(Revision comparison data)
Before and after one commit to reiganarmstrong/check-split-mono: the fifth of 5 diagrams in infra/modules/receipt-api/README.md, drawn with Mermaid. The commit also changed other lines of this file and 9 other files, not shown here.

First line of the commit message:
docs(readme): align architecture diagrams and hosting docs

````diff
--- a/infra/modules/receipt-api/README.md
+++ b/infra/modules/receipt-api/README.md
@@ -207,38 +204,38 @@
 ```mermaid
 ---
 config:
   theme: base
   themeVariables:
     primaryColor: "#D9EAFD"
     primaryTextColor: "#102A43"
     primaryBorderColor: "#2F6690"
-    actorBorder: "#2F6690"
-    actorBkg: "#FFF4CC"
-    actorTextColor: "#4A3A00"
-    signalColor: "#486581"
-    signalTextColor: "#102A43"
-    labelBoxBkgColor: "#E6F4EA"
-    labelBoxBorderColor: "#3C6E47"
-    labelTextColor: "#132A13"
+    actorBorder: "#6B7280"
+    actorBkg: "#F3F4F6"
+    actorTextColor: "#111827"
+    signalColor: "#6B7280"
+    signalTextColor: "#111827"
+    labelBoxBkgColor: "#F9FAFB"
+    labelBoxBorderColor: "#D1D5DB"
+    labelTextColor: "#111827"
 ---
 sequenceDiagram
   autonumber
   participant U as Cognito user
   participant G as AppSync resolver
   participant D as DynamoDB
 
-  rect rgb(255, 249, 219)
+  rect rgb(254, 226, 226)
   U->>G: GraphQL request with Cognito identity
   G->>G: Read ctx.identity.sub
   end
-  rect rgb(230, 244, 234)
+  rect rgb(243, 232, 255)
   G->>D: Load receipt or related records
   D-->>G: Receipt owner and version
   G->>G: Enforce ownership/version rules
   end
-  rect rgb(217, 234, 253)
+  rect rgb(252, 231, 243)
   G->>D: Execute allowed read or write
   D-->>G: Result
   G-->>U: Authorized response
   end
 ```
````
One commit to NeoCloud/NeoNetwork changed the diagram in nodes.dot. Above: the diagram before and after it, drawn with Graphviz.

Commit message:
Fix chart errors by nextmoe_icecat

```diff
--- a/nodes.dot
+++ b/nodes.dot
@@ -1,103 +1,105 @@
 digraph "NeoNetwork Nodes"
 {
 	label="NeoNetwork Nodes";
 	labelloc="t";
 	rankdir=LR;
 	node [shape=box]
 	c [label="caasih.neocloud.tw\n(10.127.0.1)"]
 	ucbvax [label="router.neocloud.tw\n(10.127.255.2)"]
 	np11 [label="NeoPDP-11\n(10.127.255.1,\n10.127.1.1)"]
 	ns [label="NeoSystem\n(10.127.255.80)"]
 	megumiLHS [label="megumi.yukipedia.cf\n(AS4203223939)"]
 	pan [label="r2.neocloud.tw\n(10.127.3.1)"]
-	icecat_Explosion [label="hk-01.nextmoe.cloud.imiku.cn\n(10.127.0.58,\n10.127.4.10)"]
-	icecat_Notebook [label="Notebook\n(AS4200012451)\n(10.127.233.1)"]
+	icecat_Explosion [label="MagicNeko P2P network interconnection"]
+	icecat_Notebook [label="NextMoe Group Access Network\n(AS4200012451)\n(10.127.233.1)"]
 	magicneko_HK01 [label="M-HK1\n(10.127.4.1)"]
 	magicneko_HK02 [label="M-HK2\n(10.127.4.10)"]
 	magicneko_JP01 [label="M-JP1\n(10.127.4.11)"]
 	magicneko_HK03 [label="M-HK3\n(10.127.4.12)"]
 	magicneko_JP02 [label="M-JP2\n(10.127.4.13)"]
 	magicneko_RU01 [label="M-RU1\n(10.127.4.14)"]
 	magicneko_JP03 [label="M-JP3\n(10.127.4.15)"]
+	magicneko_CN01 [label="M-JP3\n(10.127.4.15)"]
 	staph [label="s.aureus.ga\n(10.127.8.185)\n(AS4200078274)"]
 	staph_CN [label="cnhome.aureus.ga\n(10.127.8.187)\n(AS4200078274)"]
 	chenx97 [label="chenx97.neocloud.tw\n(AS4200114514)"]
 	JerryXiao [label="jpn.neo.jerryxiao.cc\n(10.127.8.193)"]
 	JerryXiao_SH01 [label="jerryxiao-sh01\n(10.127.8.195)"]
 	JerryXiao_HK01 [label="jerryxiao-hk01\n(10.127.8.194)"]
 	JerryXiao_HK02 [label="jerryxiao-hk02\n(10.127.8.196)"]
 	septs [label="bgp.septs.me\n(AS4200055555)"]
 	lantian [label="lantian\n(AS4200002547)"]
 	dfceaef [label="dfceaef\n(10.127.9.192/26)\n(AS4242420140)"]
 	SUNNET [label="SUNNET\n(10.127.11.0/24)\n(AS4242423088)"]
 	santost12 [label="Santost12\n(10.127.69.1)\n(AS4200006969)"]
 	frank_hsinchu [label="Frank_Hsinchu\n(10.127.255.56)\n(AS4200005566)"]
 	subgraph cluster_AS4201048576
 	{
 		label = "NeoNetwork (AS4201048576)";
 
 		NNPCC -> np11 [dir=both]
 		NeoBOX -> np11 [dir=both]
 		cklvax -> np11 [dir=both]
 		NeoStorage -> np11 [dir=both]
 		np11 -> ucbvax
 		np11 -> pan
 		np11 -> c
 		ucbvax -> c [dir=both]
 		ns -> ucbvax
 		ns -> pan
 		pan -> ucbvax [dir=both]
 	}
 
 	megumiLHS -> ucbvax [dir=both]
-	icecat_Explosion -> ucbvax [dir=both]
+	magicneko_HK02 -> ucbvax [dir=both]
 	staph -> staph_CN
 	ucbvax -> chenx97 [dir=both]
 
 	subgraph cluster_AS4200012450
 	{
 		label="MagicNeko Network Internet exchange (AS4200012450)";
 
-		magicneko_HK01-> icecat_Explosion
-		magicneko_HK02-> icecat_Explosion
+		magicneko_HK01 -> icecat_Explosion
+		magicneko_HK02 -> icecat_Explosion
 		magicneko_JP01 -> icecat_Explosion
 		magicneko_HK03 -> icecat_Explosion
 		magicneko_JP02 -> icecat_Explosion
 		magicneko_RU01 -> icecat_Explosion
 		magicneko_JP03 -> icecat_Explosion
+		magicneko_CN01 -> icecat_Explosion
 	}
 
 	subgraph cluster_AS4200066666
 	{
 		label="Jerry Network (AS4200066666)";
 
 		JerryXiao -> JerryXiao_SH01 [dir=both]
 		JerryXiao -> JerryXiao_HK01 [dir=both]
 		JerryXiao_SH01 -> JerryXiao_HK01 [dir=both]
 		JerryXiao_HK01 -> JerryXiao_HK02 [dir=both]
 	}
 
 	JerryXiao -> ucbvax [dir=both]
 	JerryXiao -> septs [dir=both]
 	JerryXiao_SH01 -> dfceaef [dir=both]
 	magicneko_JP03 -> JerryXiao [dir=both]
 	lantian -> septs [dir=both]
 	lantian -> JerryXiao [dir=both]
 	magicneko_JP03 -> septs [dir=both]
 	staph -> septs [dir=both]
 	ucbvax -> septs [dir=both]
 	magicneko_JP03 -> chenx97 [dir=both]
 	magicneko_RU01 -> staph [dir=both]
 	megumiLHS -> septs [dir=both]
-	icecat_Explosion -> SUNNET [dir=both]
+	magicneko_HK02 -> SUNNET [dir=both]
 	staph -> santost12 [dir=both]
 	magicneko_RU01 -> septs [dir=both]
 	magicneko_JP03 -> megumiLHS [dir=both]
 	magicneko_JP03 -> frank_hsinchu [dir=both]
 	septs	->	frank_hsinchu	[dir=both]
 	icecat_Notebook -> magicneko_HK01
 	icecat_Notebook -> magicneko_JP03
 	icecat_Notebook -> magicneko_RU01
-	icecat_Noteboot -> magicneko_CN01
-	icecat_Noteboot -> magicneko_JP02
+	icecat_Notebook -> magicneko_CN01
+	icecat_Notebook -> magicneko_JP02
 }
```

### What is expected
Gather each line of the records holding the string "septs".

### Result of the exercise
 	septs [label="bgp.septs.me\n(AS4200055555)"]
 	JerryXiao -> septs [dir=both]
 	lantian -> septs [dir=both]
 	magicneko_JP03 -> septs [dir=both]
 	staph -> septs [dir=both]
 	ucbvax -> septs [dir=both]
 	megumiLHS -> septs [dir=both]
 	magicneko_RU01 -> septs [dir=both]
 	septs	->	frank_hsinchu	[dir=both]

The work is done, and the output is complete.